## DIRECTIONS
Look through the data below and, wherever a line carries the word "procesamiento", please copy that line.

Stored records
=======
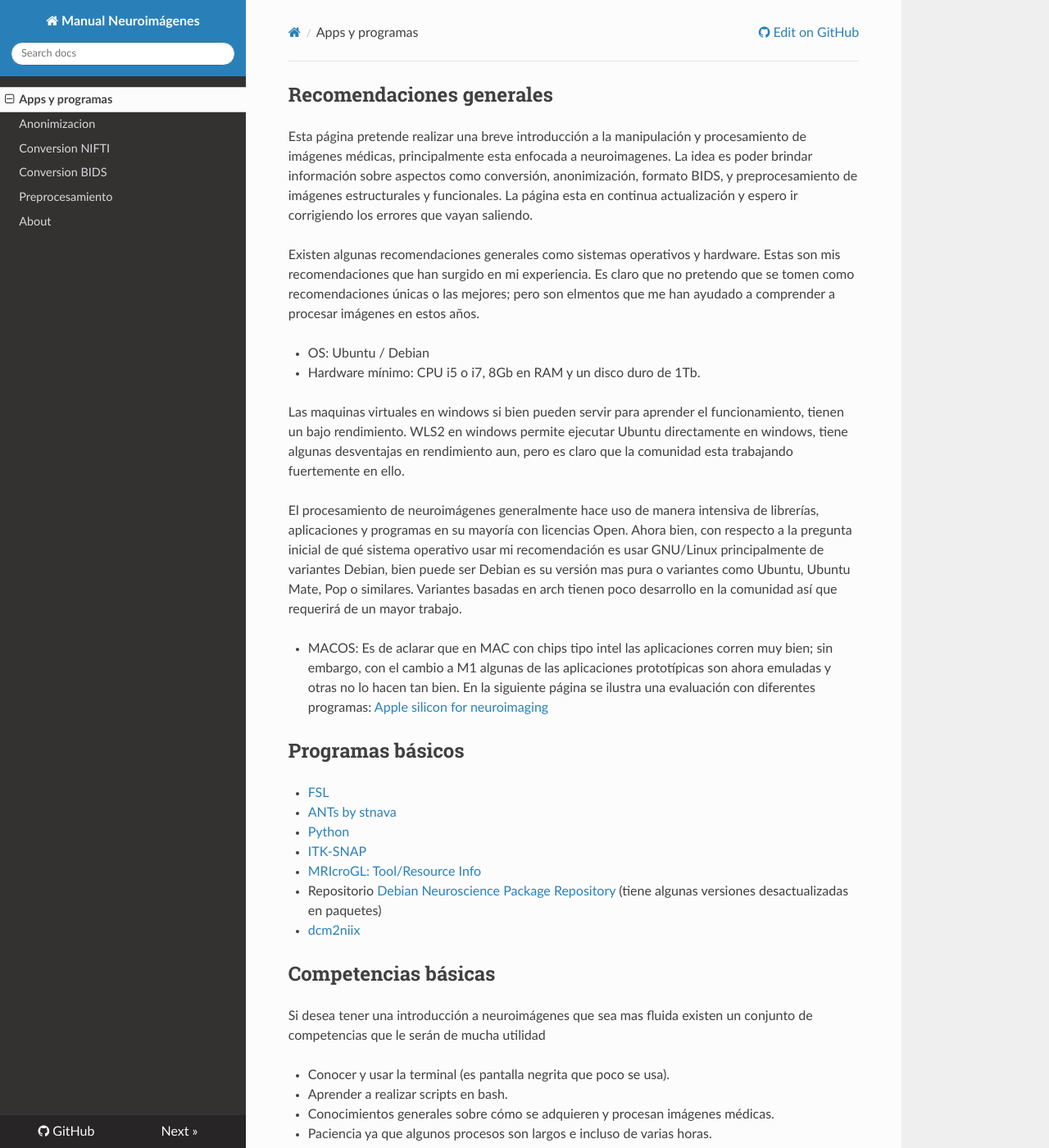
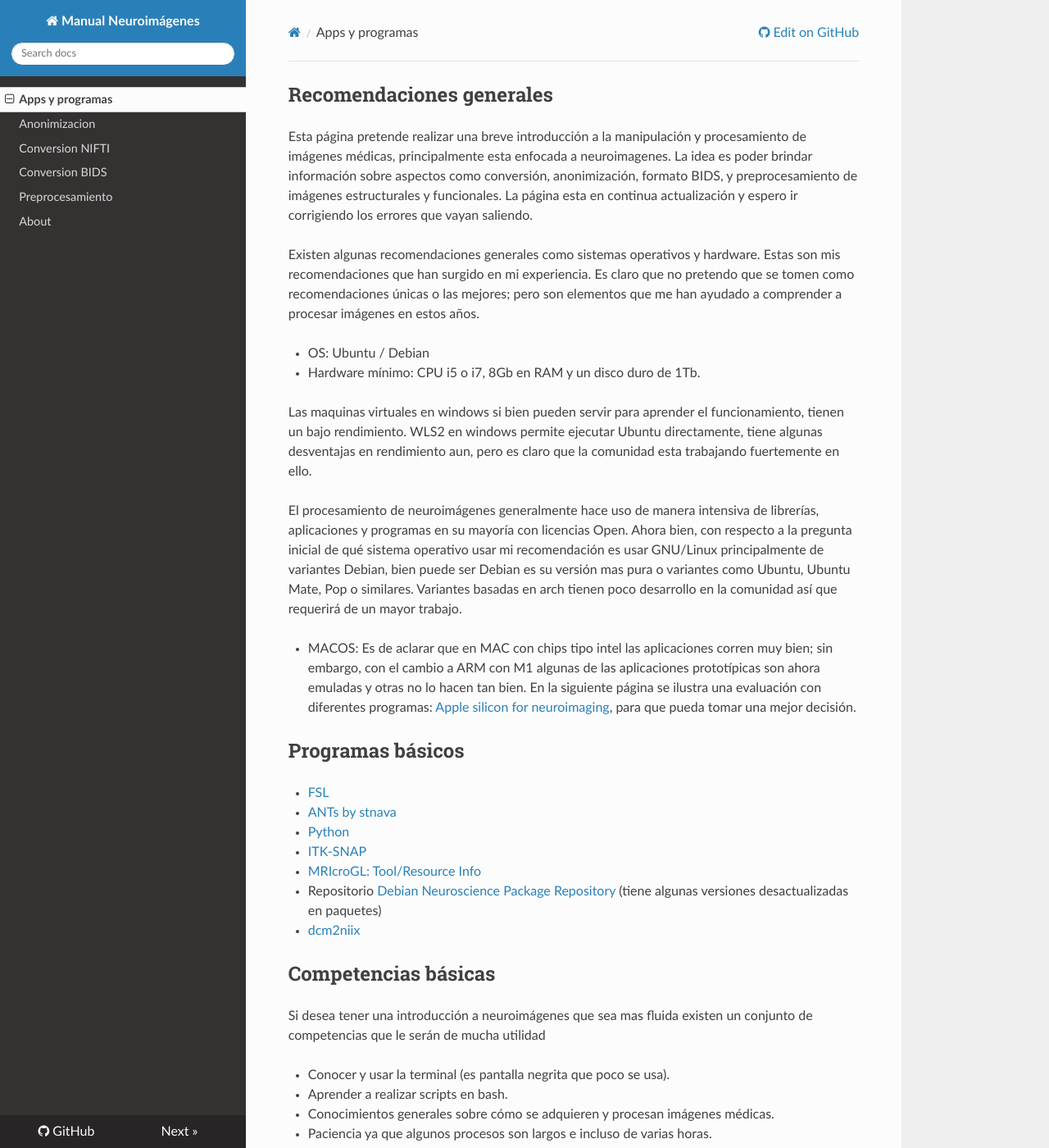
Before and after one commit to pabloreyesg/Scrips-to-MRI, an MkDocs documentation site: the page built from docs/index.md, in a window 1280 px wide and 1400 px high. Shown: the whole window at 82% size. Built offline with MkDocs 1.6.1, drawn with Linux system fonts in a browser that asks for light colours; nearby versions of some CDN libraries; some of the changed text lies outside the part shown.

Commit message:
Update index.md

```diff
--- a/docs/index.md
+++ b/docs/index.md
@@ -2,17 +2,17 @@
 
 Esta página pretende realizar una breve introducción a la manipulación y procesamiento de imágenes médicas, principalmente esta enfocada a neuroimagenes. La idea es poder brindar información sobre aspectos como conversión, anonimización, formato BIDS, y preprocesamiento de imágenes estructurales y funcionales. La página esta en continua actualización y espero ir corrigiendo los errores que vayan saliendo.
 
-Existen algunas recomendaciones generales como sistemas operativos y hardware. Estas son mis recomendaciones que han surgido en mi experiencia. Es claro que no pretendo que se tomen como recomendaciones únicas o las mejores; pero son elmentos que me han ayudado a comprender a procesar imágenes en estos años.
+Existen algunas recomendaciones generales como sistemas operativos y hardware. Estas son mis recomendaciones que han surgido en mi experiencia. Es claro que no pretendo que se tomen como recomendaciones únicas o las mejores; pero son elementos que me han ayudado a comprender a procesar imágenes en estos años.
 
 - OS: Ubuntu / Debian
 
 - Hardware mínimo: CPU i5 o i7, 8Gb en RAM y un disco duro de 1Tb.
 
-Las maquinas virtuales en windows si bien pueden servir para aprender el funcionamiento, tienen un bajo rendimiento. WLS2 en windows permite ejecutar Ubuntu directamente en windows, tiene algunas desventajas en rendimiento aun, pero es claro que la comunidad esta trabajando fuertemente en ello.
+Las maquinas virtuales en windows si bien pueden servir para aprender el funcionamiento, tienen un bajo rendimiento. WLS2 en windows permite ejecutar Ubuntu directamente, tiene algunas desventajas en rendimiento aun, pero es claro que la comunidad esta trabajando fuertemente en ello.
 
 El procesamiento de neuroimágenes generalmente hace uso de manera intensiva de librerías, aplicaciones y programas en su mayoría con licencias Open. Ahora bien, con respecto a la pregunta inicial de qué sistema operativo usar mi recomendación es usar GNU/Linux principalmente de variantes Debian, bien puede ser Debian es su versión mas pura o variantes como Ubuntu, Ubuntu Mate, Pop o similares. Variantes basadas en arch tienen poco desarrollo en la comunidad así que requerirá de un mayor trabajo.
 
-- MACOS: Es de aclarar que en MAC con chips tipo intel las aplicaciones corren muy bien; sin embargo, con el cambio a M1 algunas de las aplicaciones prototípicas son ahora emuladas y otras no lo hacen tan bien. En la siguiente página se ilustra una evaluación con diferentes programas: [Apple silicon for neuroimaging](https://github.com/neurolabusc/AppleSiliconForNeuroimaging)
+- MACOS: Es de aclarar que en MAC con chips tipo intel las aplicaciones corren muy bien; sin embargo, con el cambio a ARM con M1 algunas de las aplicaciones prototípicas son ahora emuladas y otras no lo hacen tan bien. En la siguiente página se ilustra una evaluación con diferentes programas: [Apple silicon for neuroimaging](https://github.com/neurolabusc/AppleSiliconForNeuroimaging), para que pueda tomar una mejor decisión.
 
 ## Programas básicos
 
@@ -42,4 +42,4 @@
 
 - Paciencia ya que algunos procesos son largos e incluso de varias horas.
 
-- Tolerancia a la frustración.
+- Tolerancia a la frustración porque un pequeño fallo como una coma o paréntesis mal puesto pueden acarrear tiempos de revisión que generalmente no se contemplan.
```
=======
## TASK SOLUTION
 Esta página pretende realizar una breve introducción a la manipulación y procesamiento de imágenes médicas, principalmente esta enfocada a neuroimagenes. La idea es poder brindar información sobre aspectos como conversión, anonimización, formato BIDS, y preprocesamiento de imágenes estructurales y funcionales. La página esta en continua actualización y espero ir corrigiendo los errores que vayan saliendo.
 El procesamiento de neuroimágenes generalmente hace uso de manera intensiva de librerías, aplicaciones y programas en su mayoría con licencias Open. Ahora bien, con respecto a la pregunta inicial de qué sistema operativo usar mi recomendación es usar GNU/Linux principalmente de variantes Debian, bien puede ser Debian es su versión mas pura o variantes como Ubuntu, Ubuntu Mate, Pop o similares. Variantes basadas en arch tienen poco desarrollo en la comunidad así que requerirá de un mayor trabajo.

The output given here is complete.